Of Butterflies, Birds, and Bees

Bernard O. Orimbo

Before his fellow villagers understood what he was up to, they called Wafula "the moneyed mad man"-"moneyed" because he had enrolled his daughters in secondary school rather than send them off to hard labor in the nearby Kakamega Forest; and "mad" because every day he could be seen running around with a butterfly net while other men logged and farmed and the women collected firewood.

Eventually it turned out that Wafula wasn't so mad after all, but it took a while for this truth to emerge. Wafula's concerned neighbors actually complained about him to the village elders, who considered the matter and recommended a cleansing ritual to heal his madness. Without cleansing, they said, his weird behavior would only continue, thus causing more failed rains, further climate change and environmental degradation, depletion of the forest cover, and disease outbreaks, among other ills.

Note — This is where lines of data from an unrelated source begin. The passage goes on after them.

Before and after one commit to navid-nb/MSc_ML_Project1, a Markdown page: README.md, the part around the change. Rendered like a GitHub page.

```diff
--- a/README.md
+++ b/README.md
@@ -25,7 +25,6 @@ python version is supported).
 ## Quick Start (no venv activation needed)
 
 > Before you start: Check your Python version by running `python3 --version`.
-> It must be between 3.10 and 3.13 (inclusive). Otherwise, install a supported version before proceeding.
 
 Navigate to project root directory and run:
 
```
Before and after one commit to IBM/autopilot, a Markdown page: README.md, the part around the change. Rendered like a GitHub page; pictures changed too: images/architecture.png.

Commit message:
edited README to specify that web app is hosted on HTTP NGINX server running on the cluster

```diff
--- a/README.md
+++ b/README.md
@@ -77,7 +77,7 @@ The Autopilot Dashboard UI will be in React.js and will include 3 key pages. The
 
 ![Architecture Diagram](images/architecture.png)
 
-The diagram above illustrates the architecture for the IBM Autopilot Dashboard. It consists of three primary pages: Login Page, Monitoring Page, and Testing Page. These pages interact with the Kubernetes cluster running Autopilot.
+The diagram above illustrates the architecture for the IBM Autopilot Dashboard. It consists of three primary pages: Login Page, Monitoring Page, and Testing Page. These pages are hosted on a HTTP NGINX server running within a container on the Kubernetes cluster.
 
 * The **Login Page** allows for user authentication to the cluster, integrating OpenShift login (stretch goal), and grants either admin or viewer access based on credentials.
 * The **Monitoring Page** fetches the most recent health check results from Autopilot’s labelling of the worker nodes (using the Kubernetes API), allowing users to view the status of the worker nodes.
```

Shocked, Wafula asked for a hearing. In what had by now become a communitymeeting in the chief's yard, Wafula said that it is encroachment on the Kakamega Forest that has resulted in over 50-percent depletion of the precious forest cover in the past 25 years. He also explained that over-exploitation of the forest resources for food, herbal medicines, firewood, and timber to construct houses was rapidly diminishing forest resources and destroying other forms of biodiversity and water catchments.